(EXTRACTED ENTRIES begins)

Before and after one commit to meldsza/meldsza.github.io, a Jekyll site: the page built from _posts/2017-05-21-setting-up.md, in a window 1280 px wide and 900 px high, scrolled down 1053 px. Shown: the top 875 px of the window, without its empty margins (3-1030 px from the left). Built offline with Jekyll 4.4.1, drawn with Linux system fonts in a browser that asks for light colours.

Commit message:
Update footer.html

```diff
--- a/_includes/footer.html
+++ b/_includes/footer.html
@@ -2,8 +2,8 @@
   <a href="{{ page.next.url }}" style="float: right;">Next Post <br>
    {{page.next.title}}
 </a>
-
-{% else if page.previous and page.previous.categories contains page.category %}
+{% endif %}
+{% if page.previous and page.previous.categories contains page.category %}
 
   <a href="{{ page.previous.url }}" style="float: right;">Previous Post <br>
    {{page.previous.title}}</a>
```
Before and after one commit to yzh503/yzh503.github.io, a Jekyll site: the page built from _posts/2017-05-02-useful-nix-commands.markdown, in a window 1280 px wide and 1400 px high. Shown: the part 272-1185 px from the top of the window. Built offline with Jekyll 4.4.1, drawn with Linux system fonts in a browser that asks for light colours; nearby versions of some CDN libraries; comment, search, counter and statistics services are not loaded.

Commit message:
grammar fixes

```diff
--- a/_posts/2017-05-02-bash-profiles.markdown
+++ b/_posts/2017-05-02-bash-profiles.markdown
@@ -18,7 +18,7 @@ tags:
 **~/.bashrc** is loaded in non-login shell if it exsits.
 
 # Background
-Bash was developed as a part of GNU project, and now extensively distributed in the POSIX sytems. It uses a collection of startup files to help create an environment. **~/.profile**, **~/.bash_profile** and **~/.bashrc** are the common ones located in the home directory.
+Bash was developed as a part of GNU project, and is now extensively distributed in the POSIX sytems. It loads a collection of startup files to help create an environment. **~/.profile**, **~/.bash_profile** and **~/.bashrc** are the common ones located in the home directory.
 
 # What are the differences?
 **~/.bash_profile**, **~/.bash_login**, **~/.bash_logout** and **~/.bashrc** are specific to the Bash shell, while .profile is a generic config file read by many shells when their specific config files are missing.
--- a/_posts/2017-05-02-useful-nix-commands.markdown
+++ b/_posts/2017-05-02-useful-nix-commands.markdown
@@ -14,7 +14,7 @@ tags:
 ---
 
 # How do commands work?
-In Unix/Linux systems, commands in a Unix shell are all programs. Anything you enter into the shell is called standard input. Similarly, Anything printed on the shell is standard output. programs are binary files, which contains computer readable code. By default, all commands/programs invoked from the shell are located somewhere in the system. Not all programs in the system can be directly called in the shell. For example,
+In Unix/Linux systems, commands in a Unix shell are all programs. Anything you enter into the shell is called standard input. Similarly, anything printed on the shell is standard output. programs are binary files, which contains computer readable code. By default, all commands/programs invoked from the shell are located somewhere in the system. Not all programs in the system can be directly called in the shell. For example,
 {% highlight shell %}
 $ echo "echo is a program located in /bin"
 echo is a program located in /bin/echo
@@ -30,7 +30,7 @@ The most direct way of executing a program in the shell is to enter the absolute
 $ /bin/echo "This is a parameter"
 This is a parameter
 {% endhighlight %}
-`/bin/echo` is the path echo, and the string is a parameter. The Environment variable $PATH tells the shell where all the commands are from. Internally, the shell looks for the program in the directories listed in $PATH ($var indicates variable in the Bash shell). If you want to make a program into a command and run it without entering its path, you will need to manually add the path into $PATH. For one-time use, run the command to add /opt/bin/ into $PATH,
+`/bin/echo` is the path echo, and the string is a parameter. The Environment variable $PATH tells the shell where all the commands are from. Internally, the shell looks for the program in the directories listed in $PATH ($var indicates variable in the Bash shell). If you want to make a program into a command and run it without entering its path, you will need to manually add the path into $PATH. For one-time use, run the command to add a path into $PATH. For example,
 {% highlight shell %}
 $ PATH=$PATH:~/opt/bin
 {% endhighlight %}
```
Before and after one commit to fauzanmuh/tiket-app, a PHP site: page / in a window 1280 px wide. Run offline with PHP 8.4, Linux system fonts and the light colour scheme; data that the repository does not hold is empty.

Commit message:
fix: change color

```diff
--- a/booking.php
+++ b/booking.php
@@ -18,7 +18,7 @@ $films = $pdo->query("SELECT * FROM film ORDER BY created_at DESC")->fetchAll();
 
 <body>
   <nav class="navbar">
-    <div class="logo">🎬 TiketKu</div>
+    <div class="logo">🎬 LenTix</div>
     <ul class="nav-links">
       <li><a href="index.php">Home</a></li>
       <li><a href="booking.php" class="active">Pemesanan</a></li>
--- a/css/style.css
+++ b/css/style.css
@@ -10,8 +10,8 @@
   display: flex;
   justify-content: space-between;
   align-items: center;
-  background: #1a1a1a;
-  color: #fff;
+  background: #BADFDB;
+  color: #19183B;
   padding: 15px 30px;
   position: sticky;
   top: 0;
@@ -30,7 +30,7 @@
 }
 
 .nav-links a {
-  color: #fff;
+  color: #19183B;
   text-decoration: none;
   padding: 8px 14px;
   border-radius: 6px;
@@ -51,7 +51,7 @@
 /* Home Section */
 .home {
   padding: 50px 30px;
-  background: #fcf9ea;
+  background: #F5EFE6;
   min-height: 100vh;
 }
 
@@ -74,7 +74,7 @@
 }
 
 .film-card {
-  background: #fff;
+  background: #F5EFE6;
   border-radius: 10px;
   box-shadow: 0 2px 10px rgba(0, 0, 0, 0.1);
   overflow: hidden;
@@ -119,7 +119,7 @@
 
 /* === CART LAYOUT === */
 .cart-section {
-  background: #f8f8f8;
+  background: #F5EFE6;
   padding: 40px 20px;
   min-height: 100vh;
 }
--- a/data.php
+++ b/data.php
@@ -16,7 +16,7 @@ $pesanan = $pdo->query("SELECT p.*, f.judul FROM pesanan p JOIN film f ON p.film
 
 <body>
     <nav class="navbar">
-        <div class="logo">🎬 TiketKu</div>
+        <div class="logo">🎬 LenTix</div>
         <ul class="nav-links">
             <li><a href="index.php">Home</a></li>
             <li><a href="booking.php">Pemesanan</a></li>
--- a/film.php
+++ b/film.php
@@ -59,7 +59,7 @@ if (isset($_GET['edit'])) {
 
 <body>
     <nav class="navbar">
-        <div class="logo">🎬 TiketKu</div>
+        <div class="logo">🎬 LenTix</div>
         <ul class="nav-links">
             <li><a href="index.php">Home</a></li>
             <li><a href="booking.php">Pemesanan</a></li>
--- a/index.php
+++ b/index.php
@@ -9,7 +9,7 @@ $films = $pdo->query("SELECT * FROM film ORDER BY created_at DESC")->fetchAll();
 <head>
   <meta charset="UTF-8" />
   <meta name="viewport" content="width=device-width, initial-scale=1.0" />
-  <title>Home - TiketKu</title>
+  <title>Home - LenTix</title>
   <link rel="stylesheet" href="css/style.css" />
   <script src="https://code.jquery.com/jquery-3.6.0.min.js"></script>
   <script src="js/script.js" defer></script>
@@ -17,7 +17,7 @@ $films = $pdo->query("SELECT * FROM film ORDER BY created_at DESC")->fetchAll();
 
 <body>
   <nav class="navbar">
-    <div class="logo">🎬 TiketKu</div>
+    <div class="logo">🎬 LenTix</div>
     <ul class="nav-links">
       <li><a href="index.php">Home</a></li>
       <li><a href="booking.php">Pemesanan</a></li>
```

(EXTRACTED ENTRIES ends)

TASK DESCRIPTION: Bring together all lines in the records where the word "style" is found.

ANSWER SPACE:
   <a href="{{ page.next.url }}" style="float: right;">Next Post <br>
   <a href="{{ page.previous.url }}" style="float: right;">Previous Post <br>
--- a/css/style.css
+++ b/css/style.css
   <link rel="stylesheet" href="css/style.css" />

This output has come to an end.